### Exercise objective
Check every line below, and copy those that include "repositorio".

### Version comparison data
━━━━━━━━━━━━━━━━━━━━
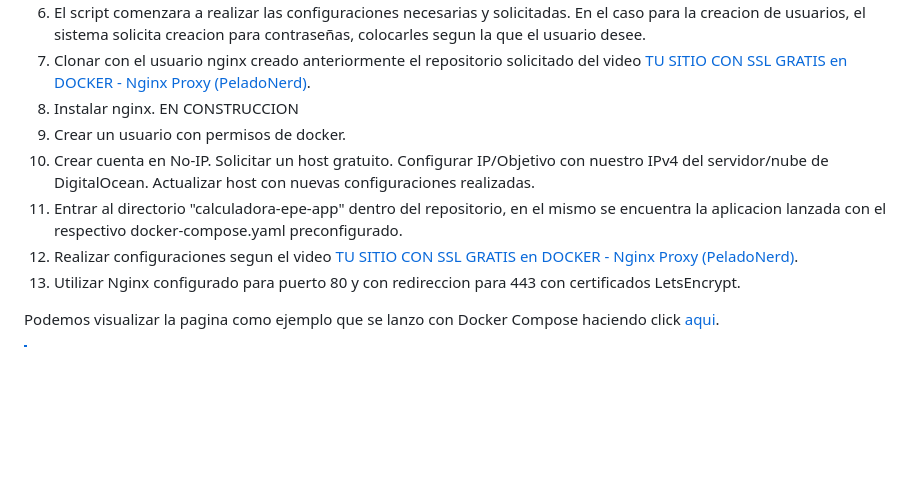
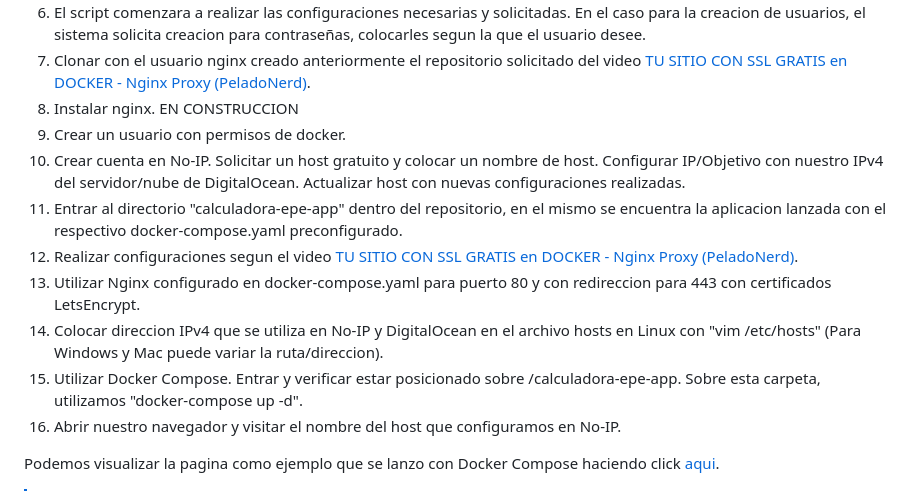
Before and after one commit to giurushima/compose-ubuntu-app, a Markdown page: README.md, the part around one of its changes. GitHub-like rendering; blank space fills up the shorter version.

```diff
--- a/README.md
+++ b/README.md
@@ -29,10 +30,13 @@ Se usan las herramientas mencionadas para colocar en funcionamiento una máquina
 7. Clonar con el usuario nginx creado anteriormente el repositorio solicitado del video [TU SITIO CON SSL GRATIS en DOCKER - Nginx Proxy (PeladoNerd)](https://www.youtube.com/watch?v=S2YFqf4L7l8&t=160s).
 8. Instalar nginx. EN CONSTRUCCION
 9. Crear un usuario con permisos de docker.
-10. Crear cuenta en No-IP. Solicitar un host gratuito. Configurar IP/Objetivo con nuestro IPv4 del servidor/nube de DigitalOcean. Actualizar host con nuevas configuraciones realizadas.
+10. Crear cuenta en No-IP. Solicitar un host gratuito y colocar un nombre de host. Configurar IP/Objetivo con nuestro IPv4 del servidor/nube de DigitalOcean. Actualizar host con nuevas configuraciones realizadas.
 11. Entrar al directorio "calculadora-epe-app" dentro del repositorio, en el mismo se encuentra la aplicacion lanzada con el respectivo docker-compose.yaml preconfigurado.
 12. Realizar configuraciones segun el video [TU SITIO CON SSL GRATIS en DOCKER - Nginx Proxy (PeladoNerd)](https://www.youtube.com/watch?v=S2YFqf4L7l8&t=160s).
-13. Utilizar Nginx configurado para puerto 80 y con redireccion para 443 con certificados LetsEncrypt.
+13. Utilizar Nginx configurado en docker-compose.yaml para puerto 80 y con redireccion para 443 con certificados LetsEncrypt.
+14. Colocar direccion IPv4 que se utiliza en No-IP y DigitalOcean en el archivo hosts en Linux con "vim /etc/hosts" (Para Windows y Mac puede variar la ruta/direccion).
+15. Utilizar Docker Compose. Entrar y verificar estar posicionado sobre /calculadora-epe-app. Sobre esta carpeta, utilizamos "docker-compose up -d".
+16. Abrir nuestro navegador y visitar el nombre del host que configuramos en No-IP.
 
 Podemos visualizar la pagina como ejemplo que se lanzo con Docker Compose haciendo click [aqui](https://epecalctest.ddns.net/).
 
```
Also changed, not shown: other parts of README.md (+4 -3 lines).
━━━━━━━━━━━━━━━━━━━━
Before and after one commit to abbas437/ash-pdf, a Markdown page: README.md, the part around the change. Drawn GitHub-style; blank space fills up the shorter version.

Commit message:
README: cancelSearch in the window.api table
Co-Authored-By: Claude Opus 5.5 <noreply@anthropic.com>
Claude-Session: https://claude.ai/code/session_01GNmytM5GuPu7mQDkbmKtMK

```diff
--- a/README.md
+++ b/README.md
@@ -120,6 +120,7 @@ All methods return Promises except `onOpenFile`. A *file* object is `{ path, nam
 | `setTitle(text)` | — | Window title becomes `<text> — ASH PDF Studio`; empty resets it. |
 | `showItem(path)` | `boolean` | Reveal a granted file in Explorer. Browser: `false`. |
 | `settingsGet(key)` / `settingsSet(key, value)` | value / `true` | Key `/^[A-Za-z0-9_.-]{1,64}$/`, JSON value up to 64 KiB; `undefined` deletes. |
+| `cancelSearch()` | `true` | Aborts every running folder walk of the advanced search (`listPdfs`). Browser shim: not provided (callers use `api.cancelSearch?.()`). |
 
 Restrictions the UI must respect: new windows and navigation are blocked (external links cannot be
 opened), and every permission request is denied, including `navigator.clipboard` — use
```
━━━━━━━━━━━━━━━━━━━━
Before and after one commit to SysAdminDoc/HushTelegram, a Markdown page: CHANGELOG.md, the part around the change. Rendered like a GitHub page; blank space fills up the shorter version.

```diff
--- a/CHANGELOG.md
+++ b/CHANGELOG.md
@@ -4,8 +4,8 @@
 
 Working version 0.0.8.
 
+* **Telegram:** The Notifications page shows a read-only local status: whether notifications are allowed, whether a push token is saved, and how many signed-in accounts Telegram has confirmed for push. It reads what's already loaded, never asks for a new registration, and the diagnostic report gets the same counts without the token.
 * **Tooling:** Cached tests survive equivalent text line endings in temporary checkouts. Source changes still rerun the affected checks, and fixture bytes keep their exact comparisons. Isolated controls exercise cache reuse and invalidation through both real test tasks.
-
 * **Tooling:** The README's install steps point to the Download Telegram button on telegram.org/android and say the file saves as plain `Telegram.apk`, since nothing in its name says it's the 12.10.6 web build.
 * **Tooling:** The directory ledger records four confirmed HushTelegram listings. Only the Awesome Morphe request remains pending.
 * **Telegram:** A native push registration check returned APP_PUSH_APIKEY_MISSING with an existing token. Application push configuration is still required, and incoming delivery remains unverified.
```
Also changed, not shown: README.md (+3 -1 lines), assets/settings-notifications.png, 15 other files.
━━━━━━━━━━━━━━━━━━━━
### Response below
 7. Clonar con el usuario nginx creado anteriormente el repositorio solicitado del video [TU SITIO CON SSL GRATIS en DOCKER - Nginx Proxy (PeladoNerd)](https://www.youtube.com/watch?v=S2YFqf4L7l8&t=160s).
 11. Entrar al directorio "calculadora-epe-app" dentro del repositorio, en el mismo se encuentra la aplicacion lanzada con el respectivo docker-compose.yaml preconfigurado.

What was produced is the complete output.